### WHAT TO WORK ON
Give the listing again in full, exactly as it appears.

### INPUT MATERIAL
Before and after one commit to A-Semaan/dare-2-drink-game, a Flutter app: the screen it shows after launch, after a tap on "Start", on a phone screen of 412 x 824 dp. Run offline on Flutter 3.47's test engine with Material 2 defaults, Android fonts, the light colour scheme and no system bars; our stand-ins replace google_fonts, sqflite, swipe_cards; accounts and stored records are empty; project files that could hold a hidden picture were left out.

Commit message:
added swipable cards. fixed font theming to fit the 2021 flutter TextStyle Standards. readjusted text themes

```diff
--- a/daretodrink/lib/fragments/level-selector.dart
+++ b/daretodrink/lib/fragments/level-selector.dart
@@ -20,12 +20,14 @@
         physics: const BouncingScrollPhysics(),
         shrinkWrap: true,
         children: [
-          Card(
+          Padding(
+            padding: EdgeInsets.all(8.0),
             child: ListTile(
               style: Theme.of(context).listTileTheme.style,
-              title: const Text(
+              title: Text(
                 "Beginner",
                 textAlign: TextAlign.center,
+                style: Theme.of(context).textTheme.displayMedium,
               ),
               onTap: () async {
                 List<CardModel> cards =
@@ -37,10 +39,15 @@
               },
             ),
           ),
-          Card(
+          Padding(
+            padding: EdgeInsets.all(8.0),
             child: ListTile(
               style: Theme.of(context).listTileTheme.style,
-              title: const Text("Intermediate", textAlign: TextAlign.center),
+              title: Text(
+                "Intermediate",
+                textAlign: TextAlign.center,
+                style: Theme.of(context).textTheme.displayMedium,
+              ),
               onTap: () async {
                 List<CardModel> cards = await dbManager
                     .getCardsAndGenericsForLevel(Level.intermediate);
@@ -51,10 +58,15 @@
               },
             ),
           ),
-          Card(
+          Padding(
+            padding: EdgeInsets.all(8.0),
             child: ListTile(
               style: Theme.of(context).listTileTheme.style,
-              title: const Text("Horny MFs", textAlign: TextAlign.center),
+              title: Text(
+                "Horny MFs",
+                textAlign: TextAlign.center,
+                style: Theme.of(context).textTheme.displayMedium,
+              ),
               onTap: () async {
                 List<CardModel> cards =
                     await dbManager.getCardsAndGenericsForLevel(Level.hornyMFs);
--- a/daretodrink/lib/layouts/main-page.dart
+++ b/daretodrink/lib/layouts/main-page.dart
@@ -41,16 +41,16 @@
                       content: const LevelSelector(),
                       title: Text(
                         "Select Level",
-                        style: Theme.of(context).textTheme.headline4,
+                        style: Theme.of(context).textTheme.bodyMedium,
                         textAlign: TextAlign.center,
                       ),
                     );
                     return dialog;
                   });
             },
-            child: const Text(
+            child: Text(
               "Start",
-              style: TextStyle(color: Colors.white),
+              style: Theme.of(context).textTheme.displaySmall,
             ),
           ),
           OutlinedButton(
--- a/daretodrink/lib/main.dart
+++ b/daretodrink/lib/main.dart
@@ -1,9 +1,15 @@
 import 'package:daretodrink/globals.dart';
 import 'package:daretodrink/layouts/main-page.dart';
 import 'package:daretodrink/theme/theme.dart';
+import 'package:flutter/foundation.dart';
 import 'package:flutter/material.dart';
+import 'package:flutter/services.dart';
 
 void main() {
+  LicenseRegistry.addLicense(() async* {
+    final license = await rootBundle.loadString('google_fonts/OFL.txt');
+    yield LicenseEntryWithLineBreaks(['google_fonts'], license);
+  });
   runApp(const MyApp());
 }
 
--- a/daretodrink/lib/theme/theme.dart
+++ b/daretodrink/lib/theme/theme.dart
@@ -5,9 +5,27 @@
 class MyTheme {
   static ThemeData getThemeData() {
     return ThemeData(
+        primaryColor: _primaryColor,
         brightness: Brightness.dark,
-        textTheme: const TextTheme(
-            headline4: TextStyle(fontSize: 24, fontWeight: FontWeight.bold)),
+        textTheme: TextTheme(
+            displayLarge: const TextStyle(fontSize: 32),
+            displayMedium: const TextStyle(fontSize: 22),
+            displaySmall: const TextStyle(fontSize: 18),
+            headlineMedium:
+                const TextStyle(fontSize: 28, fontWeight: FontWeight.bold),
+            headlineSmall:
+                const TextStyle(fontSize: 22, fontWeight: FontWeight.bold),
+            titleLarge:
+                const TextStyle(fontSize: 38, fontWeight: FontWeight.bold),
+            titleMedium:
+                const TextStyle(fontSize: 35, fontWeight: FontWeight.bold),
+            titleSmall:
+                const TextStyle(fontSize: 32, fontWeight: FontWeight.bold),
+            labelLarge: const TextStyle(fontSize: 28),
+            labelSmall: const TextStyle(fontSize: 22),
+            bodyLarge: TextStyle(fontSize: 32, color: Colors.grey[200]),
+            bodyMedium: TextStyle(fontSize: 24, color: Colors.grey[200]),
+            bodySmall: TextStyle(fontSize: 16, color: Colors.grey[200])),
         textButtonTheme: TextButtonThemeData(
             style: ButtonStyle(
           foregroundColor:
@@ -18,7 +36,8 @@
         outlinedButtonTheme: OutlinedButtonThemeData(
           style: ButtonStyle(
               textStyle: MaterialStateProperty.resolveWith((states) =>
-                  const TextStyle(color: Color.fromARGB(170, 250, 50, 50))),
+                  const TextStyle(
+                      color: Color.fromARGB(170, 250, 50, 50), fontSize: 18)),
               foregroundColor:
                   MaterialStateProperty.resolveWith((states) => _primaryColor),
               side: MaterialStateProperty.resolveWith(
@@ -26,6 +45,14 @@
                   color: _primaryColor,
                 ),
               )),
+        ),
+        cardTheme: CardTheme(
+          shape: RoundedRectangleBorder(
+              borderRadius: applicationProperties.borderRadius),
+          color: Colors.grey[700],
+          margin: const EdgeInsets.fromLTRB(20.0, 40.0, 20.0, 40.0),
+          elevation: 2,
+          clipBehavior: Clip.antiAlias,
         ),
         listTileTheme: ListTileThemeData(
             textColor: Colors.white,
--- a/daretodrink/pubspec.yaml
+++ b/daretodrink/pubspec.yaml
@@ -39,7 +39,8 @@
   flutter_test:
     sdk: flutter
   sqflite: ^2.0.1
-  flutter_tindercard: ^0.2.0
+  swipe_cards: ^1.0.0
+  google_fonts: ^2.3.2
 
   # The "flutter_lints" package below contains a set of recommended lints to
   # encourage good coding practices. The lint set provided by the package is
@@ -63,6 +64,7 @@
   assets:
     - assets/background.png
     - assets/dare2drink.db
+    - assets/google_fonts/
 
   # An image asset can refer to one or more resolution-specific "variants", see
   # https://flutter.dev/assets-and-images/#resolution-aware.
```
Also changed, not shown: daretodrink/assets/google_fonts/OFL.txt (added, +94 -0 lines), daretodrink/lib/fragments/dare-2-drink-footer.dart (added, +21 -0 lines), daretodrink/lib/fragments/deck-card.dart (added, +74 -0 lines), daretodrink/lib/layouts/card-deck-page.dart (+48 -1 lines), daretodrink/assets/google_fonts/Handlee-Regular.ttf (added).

### EXERCISE RESULT
Before and after one commit to A-Semaan/dare-2-drink-game, a Flutter app: the screen it shows after launch, after a tap on "Start", on a phone screen of 412 x 824 dp. Run offline on Flutter 3.47's test engine with Material 2 defaults, Android fonts, the light colour scheme and no system bars; our stand-ins replace google_fonts, sqflite, swipe_cards; accounts and stored records are empty; project files that could hold a hidden picture were left out.

Commit message:
added swipable cards. fixed font theming to fit the 2021 flutter TextStyle Standards. readjusted text themes

```diff
--- a/daretodrink/lib/fragments/level-selector.dart
+++ b/daretodrink/lib/fragments/level-selector.dart
@@ -20,12 +20,14 @@
         physics: const BouncingScrollPhysics(),
         shrinkWrap: true,
         children: [
-          Card(
+          Padding(
+            padding: EdgeInsets.all(8.0),
             child: ListTile(
               style: Theme.of(context).listTileTheme.style,
-              title: const Text(
+              title: Text(
                 "Beginner",
                 textAlign: TextAlign.center,
+                style: Theme.of(context).textTheme.displayMedium,
               ),
               onTap: () async {
                 List<CardModel> cards =
@@ -37,10 +39,15 @@
               },
             ),
           ),
-          Card(
+          Padding(
+            padding: EdgeInsets.all(8.0),
             child: ListTile(
               style: Theme.of(context).listTileTheme.style,
-              title: const Text("Intermediate", textAlign: TextAlign.center),
+              title: Text(
+                "Intermediate",
+                textAlign: TextAlign.center,
+                style: Theme.of(context).textTheme.displayMedium,
+              ),
               onTap: () async {
                 List<CardModel> cards = await dbManager
                     .getCardsAndGenericsForLevel(Level.intermediate);
@@ -51,10 +58,15 @@
               },
             ),
           ),
-          Card(
+          Padding(
+            padding: EdgeInsets.all(8.0),
             child: ListTile(
               style: Theme.of(context).listTileTheme.style,
-              title: const Text("Horny MFs", textAlign: TextAlign.center),
+              title: Text(
+                "Horny MFs",
+                textAlign: TextAlign.center,
+                style: Theme.of(context).textTheme.displayMedium,
+              ),
               onTap: () async {
                 List<CardModel> cards =
                     await dbManager.getCardsAndGenericsForLevel(Level.hornyMFs);
--- a/daretodrink/lib/layouts/main-page.dart
+++ b/daretodrink/lib/layouts/main-page.dart
@@ -41,16 +41,16 @@
                       content: const LevelSelector(),
                       title: Text(
                         "Select Level",
-                        style: Theme.of(context).textTheme.headline4,
+                        style: Theme.of(context).textTheme.bodyMedium,
                         textAlign: TextAlign.center,
                       ),
                     );
                     return dialog;
                   });
             },
-            child: const Text(
+            child: Text(
               "Start",
-              style: TextStyle(color: Colors.white),
+              style: Theme.of(context).textTheme.displaySmall,
             ),
           ),
           OutlinedButton(
--- a/daretodrink/lib/main.dart
+++ b/daretodrink/lib/main.dart
@@ -1,9 +1,15 @@
 import 'package:daretodrink/globals.dart';
 import 'package:daretodrink/layouts/main-page.dart';
 import 'package:daretodrink/theme/theme.dart';
+import 'package:flutter/foundation.dart';
 import 'package:flutter/material.dart';
+import 'package:flutter/services.dart';
 
 void main() {
+  LicenseRegistry.addLicense(() async* {
+    final license = await rootBundle.loadString('google_fonts/OFL.txt');
+    yield LicenseEntryWithLineBreaks(['google_fonts'], license);
+  });
   runApp(const MyApp());
 }
 
--- a/daretodrink/lib/theme/theme.dart
+++ b/daretodrink/lib/theme/theme.dart
@@ -5,9 +5,27 @@
 class MyTheme {
   static ThemeData getThemeData() {
     return ThemeData(
+        primaryColor: _primaryColor,
         brightness: Brightness.dark,
-        textTheme: const TextTheme(
-            headline4: TextStyle(fontSize: 24, fontWeight: FontWeight.bold)),
+        textTheme: TextTheme(
+            displayLarge: const TextStyle(fontSize: 32),
+            displayMedium: const TextStyle(fontSize: 22),
+            displaySmall: const TextStyle(fontSize: 18),
+            headlineMedium:
+                const TextStyle(fontSize: 28, fontWeight: FontWeight.bold),
+            headlineSmall:
+                const TextStyle(fontSize: 22, fontWeight: FontWeight.bold),
+            titleLarge:
+                const TextStyle(fontSize: 38, fontWeight: FontWeight.bold),
+            titleMedium:
+                const TextStyle(fontSize: 35, fontWeight: FontWeight.bold),
+            titleSmall:
+                const TextStyle(fontSize: 32, fontWeight: FontWeight.bold),
+            labelLarge: const TextStyle(fontSize: 28),
+            labelSmall: const TextStyle(fontSize: 22),
+            bodyLarge: TextStyle(fontSize: 32, color: Colors.grey[200]),
+            bodyMedium: TextStyle(fontSize: 24, color: Colors.grey[200]),
+            bodySmall: TextStyle(fontSize: 16, color: Colors.grey[200])),
         textButtonTheme: TextButtonThemeData(
             style: ButtonStyle(
           foregroundColor:
@@ -18,7 +36,8 @@
         outlinedButtonTheme: OutlinedButtonThemeData(
           style: ButtonStyle(
               textStyle: MaterialStateProperty.resolveWith((states) =>
-                  const TextStyle(color: Color.fromARGB(170, 250, 50, 50))),
+                  const TextStyle(
+                      color: Color.fromARGB(170, 250, 50, 50), fontSize: 18)),
               foregroundColor:
                   MaterialStateProperty.resolveWith((states) => _primaryColor),
               side: MaterialStateProperty.resolveWith(
@@ -26,6 +45,14 @@
                   color: _primaryColor,
                 ),
               )),
+        ),
+        cardTheme: CardTheme(
+          shape: RoundedRectangleBorder(
+              borderRadius: applicationProperties.borderRadius),
+          color: Colors.grey[700],
+          margin: const EdgeInsets.fromLTRB(20.0, 40.0, 20.0, 40.0),
+          elevation: 2,
+          clipBehavior: Clip.antiAlias,
         ),
         listTileTheme: ListTileThemeData(
             textColor: Colors.white,
--- a/daretodrink/pubspec.yaml
+++ b/daretodrink/pubspec.yaml
@@ -39,7 +39,8 @@
   flutter_test:
     sdk: flutter
   sqflite: ^2.0.1
-  flutter_tindercard: ^0.2.0
+  swipe_cards: ^1.0.0
+  google_fonts: ^2.3.2
 
   # The "flutter_lints" package below contains a set of recommended lints to
   # encourage good coding practices. The lint set provided by the package is
@@ -63,6 +64,7 @@
   assets:
     - assets/background.png
     - assets/dare2drink.db
+    - assets/google_fonts/
 
   # An image asset can refer to one or more resolution-specific "variants", see
   # https://flutter.dev/assets-and-images/#resolution-aware.
```
Also changed, not shown: daretodrink/assets/google_fonts/OFL.txt (added, +94 -0 lines), daretodrink/lib/fragments/dare-2-drink-footer.dart (added, +21 -0 lines), daretodrink/lib/fragments/deck-card.dart (added, +74 -0 lines), daretodrink/lib/layouts/card-deck-page.dart (+48 -1 lines), daretodrink/assets/google_fonts/Handlee-Regular.ttf (added).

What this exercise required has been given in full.